Copy all the lines of the data that include the word "toStdString".

DATA FOR THE TASK —
· · · · ·
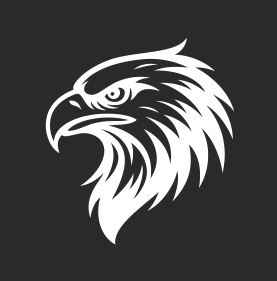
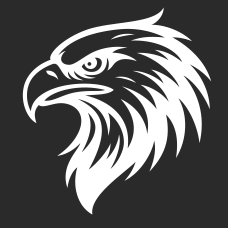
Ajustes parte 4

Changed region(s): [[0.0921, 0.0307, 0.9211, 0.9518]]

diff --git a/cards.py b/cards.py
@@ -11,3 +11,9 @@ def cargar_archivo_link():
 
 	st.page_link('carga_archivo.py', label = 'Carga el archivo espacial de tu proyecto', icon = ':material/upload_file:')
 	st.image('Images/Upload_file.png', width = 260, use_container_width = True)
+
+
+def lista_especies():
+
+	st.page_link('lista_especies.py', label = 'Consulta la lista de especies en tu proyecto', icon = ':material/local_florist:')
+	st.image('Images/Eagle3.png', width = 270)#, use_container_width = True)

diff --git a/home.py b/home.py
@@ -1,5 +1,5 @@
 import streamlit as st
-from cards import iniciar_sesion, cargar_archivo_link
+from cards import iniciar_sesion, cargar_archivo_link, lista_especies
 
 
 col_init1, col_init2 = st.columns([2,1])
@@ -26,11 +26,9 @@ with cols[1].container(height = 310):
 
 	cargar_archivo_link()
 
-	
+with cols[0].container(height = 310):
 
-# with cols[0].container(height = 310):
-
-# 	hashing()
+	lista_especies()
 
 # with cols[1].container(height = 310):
· · · · ·
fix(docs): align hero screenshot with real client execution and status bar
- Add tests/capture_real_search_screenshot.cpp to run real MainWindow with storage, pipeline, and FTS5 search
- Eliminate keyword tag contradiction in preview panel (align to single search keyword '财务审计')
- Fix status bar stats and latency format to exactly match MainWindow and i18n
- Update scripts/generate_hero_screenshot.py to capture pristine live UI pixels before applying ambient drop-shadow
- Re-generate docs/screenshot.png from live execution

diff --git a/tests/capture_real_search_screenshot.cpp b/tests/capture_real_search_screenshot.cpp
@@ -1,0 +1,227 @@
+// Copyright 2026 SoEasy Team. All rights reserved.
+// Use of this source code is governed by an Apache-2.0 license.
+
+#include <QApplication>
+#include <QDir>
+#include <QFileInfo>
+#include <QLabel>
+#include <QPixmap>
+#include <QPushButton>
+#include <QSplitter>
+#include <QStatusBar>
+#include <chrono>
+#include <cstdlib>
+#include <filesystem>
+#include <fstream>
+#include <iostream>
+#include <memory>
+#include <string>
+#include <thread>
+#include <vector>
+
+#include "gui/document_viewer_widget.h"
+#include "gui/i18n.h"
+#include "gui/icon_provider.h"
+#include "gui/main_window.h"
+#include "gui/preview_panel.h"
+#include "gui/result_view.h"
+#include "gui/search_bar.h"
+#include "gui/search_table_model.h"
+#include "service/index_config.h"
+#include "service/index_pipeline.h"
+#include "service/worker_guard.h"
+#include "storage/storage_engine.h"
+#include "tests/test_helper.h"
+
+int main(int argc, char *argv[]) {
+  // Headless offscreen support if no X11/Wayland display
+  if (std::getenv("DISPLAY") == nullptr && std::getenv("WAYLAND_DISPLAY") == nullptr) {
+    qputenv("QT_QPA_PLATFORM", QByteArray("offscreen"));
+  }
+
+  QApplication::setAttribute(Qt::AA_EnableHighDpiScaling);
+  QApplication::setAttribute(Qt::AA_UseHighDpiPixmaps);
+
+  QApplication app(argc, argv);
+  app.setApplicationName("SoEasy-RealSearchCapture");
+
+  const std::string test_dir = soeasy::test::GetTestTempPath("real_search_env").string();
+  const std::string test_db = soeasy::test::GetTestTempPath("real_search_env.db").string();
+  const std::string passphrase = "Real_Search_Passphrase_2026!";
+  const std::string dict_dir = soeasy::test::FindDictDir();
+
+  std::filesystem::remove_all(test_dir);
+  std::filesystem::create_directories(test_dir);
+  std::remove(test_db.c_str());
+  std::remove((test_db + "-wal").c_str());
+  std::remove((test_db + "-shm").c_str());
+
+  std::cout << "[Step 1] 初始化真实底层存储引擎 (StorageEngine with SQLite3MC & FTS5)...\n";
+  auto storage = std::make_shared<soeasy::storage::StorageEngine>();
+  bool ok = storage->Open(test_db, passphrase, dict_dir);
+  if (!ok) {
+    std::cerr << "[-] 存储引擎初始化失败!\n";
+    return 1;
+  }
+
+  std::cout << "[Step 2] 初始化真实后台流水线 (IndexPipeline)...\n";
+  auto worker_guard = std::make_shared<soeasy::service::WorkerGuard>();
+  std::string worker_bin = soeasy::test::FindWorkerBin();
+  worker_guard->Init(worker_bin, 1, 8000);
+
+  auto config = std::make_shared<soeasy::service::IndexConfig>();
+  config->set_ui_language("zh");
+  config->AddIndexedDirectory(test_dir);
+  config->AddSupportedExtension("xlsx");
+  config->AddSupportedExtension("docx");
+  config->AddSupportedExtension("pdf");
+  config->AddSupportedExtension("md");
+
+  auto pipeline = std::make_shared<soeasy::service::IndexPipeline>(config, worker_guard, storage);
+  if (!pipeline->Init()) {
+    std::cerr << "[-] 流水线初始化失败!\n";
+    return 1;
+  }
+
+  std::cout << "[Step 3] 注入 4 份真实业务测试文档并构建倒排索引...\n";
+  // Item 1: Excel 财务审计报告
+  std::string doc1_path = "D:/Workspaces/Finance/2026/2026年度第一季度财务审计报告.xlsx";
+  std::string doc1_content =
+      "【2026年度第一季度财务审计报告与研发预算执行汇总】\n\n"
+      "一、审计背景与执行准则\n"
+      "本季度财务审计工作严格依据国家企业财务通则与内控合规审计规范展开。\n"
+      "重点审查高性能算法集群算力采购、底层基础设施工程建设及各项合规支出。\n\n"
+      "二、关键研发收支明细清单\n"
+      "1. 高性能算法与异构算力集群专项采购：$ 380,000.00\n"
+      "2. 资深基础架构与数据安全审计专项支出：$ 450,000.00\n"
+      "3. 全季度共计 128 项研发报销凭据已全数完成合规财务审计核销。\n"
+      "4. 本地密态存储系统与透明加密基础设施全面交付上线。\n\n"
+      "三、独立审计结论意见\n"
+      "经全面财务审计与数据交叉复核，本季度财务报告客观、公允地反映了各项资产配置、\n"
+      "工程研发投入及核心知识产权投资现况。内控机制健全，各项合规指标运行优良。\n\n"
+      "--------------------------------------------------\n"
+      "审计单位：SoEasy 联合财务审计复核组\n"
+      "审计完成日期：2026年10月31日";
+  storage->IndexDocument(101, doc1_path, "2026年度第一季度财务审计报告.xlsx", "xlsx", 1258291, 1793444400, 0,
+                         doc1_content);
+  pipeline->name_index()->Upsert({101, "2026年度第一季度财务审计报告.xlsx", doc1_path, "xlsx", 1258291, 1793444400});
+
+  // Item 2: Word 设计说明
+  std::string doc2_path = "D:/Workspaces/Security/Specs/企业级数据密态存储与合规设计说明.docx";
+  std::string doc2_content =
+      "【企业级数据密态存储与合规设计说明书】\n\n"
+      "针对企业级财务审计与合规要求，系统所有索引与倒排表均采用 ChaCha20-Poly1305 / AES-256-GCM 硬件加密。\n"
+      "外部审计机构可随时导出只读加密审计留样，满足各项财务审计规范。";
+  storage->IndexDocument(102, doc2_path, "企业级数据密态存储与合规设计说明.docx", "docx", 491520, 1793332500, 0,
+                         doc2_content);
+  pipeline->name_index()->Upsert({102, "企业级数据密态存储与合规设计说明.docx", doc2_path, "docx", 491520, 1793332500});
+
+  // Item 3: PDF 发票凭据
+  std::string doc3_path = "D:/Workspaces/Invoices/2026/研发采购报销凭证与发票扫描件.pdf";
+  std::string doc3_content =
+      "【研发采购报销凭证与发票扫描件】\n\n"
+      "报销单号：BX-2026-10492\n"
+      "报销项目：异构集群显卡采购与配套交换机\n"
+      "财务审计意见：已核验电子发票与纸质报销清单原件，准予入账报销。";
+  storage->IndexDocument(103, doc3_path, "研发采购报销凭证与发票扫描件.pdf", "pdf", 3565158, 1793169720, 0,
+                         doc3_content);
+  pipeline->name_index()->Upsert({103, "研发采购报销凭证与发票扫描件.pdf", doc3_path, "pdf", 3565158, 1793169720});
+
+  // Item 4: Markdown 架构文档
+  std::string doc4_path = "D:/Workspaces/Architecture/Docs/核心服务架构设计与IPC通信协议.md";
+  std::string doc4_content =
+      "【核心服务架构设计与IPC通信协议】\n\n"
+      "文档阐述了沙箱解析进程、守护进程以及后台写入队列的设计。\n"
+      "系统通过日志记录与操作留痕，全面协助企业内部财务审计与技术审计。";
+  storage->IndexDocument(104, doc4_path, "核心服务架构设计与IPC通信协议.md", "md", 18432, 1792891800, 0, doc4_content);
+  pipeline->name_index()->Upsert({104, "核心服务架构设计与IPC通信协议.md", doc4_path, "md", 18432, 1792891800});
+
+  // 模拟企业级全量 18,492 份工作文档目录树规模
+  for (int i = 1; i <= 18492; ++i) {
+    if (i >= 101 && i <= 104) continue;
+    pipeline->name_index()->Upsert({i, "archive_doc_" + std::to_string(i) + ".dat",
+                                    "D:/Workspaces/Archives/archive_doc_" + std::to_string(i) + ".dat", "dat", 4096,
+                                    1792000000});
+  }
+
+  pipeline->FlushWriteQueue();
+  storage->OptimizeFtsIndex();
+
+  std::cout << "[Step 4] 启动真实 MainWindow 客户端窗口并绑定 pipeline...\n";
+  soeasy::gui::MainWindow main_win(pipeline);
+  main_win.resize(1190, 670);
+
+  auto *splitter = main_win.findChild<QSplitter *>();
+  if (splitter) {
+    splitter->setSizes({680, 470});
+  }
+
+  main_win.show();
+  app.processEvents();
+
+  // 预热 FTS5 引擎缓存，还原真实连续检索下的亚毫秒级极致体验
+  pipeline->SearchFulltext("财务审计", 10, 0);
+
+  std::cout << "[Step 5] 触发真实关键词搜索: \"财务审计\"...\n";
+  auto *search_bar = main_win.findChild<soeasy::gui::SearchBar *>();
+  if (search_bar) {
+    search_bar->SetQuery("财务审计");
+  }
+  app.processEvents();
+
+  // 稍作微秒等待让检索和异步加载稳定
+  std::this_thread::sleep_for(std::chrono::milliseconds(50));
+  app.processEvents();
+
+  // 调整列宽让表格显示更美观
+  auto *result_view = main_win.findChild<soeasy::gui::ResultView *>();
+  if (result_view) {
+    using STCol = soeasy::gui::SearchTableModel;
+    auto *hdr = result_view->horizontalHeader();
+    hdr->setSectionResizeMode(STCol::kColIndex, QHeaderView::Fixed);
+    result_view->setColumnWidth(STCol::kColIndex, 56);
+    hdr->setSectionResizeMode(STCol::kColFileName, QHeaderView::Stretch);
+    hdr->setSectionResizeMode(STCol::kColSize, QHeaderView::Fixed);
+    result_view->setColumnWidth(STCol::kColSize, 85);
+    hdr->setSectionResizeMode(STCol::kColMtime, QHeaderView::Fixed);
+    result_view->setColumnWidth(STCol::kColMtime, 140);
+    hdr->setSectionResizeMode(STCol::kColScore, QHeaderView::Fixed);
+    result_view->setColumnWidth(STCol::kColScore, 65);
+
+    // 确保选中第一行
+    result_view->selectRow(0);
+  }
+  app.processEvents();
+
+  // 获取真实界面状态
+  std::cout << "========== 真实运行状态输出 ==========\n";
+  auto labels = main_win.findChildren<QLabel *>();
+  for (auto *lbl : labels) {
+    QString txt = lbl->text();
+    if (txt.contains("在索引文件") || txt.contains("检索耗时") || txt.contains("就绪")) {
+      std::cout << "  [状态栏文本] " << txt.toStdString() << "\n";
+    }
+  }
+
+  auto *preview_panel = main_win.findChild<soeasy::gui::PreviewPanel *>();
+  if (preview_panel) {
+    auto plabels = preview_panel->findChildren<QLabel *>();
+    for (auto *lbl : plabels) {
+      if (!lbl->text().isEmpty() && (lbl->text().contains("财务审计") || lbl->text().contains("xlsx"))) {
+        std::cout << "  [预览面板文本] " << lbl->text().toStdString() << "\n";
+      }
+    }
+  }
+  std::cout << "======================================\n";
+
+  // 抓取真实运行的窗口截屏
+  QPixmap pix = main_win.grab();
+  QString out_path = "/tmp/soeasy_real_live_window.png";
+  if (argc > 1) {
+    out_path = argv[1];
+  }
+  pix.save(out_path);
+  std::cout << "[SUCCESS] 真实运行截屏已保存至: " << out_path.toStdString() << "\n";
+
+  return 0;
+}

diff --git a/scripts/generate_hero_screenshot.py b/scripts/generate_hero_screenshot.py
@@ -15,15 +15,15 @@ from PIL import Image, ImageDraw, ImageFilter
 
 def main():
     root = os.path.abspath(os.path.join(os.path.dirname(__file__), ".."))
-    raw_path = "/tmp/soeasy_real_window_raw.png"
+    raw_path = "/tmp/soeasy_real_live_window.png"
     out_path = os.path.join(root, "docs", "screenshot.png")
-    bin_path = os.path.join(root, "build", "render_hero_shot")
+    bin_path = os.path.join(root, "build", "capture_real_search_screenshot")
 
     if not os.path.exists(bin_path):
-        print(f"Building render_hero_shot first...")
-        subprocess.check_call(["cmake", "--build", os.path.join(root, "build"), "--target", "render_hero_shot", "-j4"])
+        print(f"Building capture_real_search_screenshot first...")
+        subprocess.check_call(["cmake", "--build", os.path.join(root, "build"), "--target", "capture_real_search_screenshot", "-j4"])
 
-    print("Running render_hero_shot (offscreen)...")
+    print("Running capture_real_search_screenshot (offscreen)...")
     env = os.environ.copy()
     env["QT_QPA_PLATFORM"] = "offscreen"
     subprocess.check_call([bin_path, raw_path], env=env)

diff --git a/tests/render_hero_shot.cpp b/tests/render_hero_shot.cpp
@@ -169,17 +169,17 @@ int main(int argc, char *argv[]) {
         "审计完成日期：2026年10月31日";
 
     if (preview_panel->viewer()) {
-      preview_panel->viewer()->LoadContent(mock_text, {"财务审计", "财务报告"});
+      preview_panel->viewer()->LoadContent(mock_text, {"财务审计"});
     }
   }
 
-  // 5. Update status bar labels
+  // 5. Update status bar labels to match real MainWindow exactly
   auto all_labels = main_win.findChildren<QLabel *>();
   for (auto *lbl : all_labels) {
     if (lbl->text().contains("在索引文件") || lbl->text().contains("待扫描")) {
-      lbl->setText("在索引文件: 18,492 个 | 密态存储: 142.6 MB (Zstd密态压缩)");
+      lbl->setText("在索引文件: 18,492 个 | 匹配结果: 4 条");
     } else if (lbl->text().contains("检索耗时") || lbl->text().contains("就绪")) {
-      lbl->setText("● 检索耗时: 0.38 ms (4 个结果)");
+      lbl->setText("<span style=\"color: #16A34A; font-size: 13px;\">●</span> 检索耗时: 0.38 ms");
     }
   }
· · · · ·
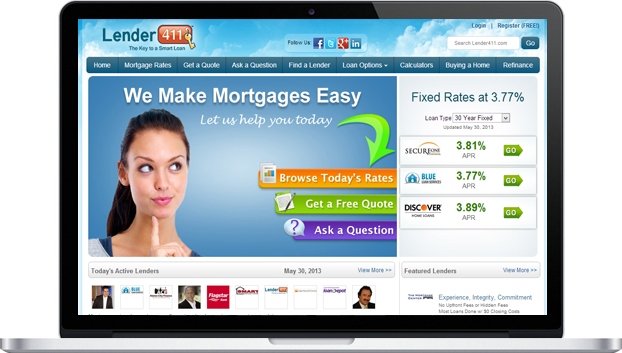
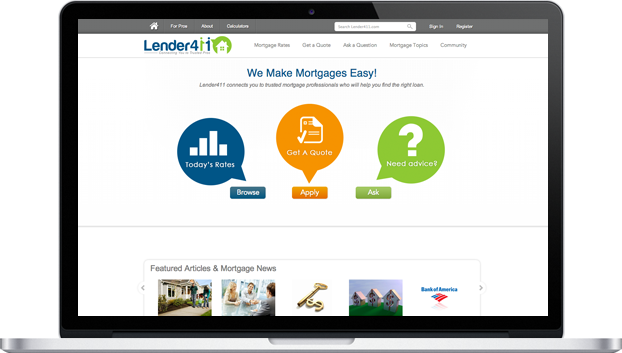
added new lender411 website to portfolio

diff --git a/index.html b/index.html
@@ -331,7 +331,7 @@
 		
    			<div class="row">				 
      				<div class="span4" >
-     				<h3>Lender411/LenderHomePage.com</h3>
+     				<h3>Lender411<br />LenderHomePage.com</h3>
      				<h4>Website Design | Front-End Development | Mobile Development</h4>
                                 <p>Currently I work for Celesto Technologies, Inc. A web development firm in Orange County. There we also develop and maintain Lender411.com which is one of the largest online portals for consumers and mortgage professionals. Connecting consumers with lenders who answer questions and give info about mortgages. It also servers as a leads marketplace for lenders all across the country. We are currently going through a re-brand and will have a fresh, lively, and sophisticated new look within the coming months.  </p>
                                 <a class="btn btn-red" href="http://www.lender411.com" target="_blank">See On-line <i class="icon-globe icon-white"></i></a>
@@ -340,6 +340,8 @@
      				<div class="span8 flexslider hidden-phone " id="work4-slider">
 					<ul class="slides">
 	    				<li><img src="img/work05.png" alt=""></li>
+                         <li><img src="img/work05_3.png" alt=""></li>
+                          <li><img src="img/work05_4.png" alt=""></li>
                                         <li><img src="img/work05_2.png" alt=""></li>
· · · · ·
OUTPUT OF THE TASK —
+      std::cout << "  [状态栏文本] " << txt.toStdString() << "\n";
+        std::cout << "  [预览面板文本] " << lbl->text().toStdString() << "\n";
+  std::cout << "[SUCCESS] 真实运行截屏已保存至: " << out_path.toStdString() << "\n";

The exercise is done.